Looking out at 16 masked members of the University of Tennessee at Chattanooga Chamber Singers, Professor Kevin Ford asks them to “sing brighter.”
Wearing face masks, though, how can they tell if they’re brighter?
“If you’ve just taken a bite from a hot baked potato, how does your mouth feel? That’s brighter,” he tells them.
For the students, singing brighter is easier now than it has been in these mask-wearing times. Last week, the Chattanooga Singers, Chamber Singers, Women’s Chorale and Singing Mocs were given new masks, ones designed specifically to help them breathe better. And in singing, breathing better is one of the keys to singing better, says Ford, director of the Chattanooga and Chamber Singers at UTC.

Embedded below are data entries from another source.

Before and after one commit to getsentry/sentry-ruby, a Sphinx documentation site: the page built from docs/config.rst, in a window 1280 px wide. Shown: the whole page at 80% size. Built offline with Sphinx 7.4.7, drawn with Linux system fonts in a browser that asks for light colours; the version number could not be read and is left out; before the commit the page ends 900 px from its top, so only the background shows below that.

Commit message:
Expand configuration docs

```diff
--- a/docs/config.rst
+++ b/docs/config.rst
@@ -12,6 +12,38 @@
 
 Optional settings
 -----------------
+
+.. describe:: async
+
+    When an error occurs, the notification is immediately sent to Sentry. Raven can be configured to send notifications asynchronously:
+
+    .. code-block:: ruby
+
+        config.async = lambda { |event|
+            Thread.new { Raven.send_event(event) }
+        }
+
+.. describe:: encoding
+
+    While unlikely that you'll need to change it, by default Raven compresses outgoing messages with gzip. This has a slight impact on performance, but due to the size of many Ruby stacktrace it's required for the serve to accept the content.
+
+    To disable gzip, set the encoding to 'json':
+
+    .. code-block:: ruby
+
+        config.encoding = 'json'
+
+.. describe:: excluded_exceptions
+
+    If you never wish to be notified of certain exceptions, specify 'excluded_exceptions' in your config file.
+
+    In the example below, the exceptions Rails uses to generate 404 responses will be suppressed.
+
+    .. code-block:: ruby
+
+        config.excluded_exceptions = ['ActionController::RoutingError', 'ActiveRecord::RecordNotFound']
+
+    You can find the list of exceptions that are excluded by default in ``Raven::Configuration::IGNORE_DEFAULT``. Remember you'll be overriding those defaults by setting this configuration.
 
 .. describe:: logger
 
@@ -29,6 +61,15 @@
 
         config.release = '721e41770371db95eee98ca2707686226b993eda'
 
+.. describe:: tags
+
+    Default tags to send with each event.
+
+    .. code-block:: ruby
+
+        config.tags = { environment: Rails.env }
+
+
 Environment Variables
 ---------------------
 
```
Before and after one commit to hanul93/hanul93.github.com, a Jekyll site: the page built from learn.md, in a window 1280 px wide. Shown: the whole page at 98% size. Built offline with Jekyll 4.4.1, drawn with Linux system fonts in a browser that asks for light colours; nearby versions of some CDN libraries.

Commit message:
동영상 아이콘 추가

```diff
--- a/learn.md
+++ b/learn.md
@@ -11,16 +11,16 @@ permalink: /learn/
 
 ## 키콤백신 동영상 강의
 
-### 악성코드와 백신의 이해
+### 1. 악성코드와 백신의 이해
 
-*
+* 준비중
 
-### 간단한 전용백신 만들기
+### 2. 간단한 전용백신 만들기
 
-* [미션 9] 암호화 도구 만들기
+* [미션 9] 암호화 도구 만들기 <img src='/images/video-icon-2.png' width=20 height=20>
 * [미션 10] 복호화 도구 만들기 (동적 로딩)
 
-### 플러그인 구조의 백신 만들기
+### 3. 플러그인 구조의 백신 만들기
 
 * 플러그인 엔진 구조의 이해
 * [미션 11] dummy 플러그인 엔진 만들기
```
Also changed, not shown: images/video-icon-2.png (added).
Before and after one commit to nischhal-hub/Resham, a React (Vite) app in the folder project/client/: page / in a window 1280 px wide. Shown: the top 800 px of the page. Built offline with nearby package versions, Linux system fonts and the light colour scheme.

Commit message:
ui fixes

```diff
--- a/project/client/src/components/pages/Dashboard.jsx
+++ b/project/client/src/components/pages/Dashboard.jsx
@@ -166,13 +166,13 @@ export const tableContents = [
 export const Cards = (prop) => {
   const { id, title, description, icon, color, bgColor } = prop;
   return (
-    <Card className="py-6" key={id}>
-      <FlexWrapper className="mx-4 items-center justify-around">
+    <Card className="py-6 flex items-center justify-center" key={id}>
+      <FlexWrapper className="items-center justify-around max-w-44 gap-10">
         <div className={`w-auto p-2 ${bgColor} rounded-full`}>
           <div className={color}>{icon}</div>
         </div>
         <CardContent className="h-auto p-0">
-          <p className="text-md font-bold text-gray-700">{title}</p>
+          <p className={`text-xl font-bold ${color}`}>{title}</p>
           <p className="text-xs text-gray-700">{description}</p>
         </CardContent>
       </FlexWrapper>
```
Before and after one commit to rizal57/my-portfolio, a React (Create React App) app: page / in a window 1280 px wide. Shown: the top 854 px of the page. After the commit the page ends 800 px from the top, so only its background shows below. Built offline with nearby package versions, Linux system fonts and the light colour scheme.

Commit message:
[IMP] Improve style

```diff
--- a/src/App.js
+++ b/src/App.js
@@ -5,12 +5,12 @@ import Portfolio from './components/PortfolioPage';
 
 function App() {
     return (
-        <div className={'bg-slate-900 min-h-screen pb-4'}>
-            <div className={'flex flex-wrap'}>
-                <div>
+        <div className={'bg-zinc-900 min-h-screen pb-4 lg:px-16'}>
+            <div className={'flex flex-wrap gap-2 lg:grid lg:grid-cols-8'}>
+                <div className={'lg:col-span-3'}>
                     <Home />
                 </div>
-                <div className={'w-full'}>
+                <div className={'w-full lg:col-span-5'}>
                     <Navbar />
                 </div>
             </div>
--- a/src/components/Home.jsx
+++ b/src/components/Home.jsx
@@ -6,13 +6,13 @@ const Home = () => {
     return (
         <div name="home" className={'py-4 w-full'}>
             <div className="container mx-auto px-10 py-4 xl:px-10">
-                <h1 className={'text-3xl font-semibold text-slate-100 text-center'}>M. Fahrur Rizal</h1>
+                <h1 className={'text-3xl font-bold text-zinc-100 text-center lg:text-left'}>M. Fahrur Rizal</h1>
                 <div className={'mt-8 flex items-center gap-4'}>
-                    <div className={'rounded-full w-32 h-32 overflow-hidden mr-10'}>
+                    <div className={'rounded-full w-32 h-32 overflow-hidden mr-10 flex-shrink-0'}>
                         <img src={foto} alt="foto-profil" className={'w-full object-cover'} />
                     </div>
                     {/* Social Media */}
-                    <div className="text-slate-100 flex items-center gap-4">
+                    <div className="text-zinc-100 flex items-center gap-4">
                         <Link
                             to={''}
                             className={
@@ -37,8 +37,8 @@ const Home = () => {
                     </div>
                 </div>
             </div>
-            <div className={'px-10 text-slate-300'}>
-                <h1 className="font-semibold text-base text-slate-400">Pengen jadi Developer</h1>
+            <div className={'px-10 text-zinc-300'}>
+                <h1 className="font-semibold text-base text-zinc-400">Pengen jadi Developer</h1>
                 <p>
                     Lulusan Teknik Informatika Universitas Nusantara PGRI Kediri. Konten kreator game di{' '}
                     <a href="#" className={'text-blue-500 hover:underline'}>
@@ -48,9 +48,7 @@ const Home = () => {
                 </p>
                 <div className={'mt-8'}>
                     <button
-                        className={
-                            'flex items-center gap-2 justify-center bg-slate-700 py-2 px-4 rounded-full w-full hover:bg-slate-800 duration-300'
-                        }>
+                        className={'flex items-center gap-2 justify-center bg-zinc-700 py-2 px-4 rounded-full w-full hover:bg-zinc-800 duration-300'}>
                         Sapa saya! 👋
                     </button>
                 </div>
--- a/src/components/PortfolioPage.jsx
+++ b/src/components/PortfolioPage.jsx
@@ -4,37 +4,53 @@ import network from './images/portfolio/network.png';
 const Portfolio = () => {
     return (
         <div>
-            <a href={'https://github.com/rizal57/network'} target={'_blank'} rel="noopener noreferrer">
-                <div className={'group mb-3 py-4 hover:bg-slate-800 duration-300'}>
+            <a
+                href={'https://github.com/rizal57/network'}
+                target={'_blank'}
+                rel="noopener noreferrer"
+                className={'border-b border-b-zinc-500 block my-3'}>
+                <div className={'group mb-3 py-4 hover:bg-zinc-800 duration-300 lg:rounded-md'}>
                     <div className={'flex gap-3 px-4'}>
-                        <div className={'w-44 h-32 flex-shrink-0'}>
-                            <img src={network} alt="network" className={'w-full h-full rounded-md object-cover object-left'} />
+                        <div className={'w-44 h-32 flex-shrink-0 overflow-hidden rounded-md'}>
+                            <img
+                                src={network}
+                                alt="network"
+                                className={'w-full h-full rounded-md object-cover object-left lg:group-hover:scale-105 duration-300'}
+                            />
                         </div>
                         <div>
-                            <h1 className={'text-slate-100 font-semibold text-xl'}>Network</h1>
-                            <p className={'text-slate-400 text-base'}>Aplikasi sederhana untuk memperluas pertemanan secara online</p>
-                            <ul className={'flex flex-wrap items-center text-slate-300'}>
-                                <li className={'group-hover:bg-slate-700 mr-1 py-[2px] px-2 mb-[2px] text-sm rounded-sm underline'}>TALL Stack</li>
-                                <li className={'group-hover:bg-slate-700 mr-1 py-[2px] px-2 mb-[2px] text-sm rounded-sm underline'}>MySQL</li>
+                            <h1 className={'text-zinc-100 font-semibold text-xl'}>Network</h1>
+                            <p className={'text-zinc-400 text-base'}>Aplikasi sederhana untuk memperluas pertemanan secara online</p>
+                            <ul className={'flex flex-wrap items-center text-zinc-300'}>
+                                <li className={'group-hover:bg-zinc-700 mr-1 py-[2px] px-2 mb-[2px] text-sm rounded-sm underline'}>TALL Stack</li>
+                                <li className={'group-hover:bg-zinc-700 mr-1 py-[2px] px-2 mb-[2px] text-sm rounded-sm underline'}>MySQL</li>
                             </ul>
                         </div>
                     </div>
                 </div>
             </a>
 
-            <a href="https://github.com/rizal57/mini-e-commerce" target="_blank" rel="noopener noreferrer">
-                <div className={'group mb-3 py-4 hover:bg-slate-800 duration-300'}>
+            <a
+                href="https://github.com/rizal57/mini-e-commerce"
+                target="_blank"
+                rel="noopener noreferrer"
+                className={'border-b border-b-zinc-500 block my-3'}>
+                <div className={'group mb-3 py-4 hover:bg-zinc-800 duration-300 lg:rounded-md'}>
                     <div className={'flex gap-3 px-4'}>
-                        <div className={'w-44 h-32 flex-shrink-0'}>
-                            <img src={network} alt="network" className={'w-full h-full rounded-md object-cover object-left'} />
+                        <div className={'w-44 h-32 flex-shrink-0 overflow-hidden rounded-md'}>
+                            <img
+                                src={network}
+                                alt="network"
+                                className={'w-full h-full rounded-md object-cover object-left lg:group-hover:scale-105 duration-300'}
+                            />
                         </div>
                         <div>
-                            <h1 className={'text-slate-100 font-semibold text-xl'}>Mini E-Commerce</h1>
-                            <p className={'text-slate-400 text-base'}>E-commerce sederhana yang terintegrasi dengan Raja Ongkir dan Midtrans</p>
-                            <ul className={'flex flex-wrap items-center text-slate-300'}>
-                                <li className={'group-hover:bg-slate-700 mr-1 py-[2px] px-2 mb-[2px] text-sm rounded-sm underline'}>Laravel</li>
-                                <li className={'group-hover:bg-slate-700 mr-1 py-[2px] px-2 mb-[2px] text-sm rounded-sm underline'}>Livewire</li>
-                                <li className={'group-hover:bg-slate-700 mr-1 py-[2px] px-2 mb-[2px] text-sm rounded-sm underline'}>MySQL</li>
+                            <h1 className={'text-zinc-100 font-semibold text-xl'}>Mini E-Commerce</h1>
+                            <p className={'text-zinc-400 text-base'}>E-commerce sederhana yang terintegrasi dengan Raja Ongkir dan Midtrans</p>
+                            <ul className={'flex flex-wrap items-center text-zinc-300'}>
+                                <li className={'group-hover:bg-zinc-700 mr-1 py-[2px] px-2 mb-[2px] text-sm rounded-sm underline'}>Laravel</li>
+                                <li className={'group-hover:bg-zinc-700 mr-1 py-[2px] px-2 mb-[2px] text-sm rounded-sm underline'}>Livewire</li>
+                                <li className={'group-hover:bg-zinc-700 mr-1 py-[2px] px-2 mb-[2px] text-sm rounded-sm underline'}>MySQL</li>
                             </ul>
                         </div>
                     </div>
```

“When you take a breath in cloth masks, the material plugs your mouth,” he said.
The new, stylishly black masks — known as Resonance Singer’s Masks and sold by MyMusicFolders — have metal strips in them, so they’re sturdier and fit more snugly around the edges than cloth ones. The new masks are made to order, so all students who are members of singing ensembles had their faces measured to ensure proper fit. The masks also have a filter inside that keeps out particles floating in the air, something else that can affect singing.
While standard cloth masks have only one layer of cloth, the new masks have three—one next to the face, then the filter, then an outer layer. Even with the three layers, they allow singers to breathe more easily than cloth, Ford said. Cloth masks also eliminate audio high frequencies.
“You don’t really hear consonants, and you don’t hear the ring of the voice,” he explained.
After only a couple of practices, students in the Chamber Singers say the new masks are definitely better.
“It makes the sound a lot clearer and it’s a little easier to breathe than a regular mask,” says tenor Gabriel Hubbard. “You can get a lot louder because it’s not as confining. You’re able to sing out as much as you possibly can, and it sounds good.”
For alto Kyndall Blum, less heat is one of the best features.
“They don’t get as hot in your mouth as you breathe in, which is very nice,” she said. “I can hear myself better. It doesn’t muffle as much.”
At a recent practice session in the Roland B. Hayes Concert Hall, the Chamber Singers—12 feet apart—tackle such works as “Lähtö” by composer Rautavaara, the hymn “Peace of God,” even Dolly Parton’s “Light of a Clear, Blue Morning.” In the new masks, the sound is clear and bright and goosebump-raising.
With decades of teaching, Ford can hear minute differences and, at different points in the practice, he gently said he can’t hear altos as much or told them not to be timid or — yes — asked them to sing brighter.
Ford has been researching better masks for several months, trying several but not being happy with them. He, along with Vincent Oakes, director of the Chattanooga Boys Choir, and Darrin Hassevort, director of the Chattanooga Symphony Orchestra Chorus, got together and tested the Resonance masks in a live setting. All three are sold on them.
In some ways, UTC singers are sort of guinea pigs in the masks’ efficiency.
“They didn’t exist eight months ago,” Ford says.
But taking the chance has been worth it.
“I can already tell that the sound is better, but what I was worried about was they just couldn’t take a deep breath. Now they can,” he said. “Once they get comfortable with the mask and start singing out, it will help a lot.”